I also found numerous spelling and grammatical errors, as well as a few formatting errors a decent editor should have picked up in the first edit. For example, a couple of dates were incorrect, words with letters mixed up or letters dropped completely and just general typos here and there. There was one glaring problem twice with a paragraph repeating itself back to back, using slightly different phrasing. It looks like Green wrote the sentence, then changed his mind, re-wrote it again, but forgot to delete the first one. A good editor should have pulled that pretty common mistake immediately.
I also really disliked that throughout the book, Green repeatedly assumes the reader is male. He will give directions for things a man can do, but drops that for women. He’ll tell you what to wear, but only for a man. He sometimes briefly says that if you’re a woman, you can’t do such and such, but offers no alternative. The history he focuses on is mainly the domain of men, including jousting, the Church, pub life, coffee house life, hunting and the various theatrical performances from bear baiting to the dance halls of the 19th century. Now, I enjoy this kind of history as well as the next man, or woman, but seriously… one assumes around half 0f London’s population was made up of women. What were they doing? I’d liked to have known that, and for Green to not assume that because I’m reading a history book, I’m a member of the breeches wearing gender.

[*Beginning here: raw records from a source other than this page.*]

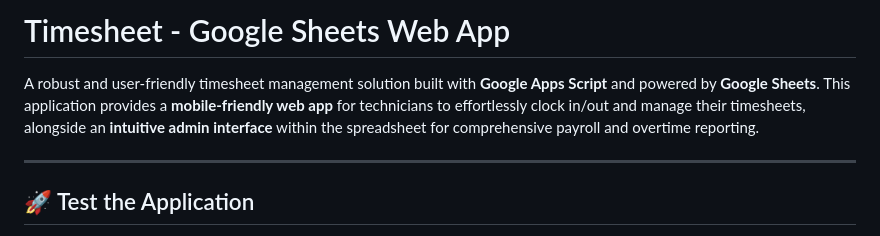
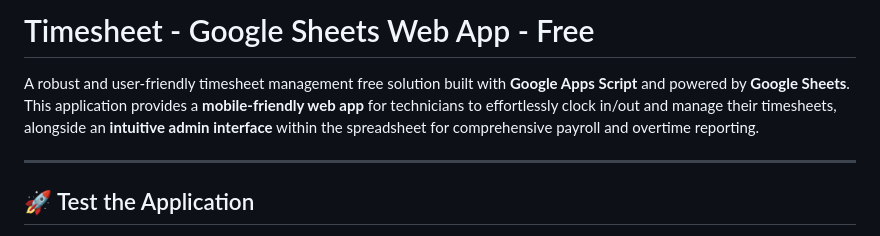
Before and after one commit to DonAncle/timesheetApp, a Markdown page: README.md, the part around the change. GitHub-like rendering.

```diff
--- a/README.md
+++ b/README.md
@@ -1,6 +1,6 @@
-# Timesheet - Google Sheets Web App
+# Timesheet - Google Sheets Web App - Free
 
-A robust and user-friendly timesheet management solution built with **Google Apps Script** and powered by **Google Sheets**. This application provides a **mobile-friendly web app** for technicians to effortlessly clock in/out and manage their timesheets, alongside an **intuitive admin interface** within the spreadsheet for comprehensive payroll and overtime reporting.
+A robust and user-friendly timesheet management free solution built with **Google Apps Script** and powered by **Google Sheets**. This application provides a **mobile-friendly web app** for technicians to effortlessly clock in/out and manage their timesheets, alongside an **intuitive admin interface** within the spreadsheet for comprehensive payroll and overtime reporting.
 
 ---
 
```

Besides that, I enjoyed the book. It was quirky and had loads of interesting segments, and the flow of it was good. It covered quite a lot of ground in quite a short time, both historically and geographically. It wasn’t as detailed as some other histories of London that I’ve read, but that is mainly because they focused on a smaller time frame. I think that Green would have made himself stand out more if he had included a chapter on a more ancient era, such as the Roman occupation, rather than having the book begin in 1390. Fleeting references to more ancient times were made, but I think he could have expanded on the topic further.
Overall, I felt a bit underwhelmed by this book. I had quite high hopes as it had good reviews and looked to be exactly the kind of “light” history book I enjoy, but it fell short of the mark. The mistakes were comparatively minor, and the treatment of women possibly wouldn’t be noticed or bother many readers, but they bothered me quite a lot. I know some people dismiss “women’s history” as comparatively minor, but most of the things covered in the book would have affected women in some way, so why were they often not included or discussed? This disparity was troublesome, and put a real dampener on my enjoyment of Green’s work.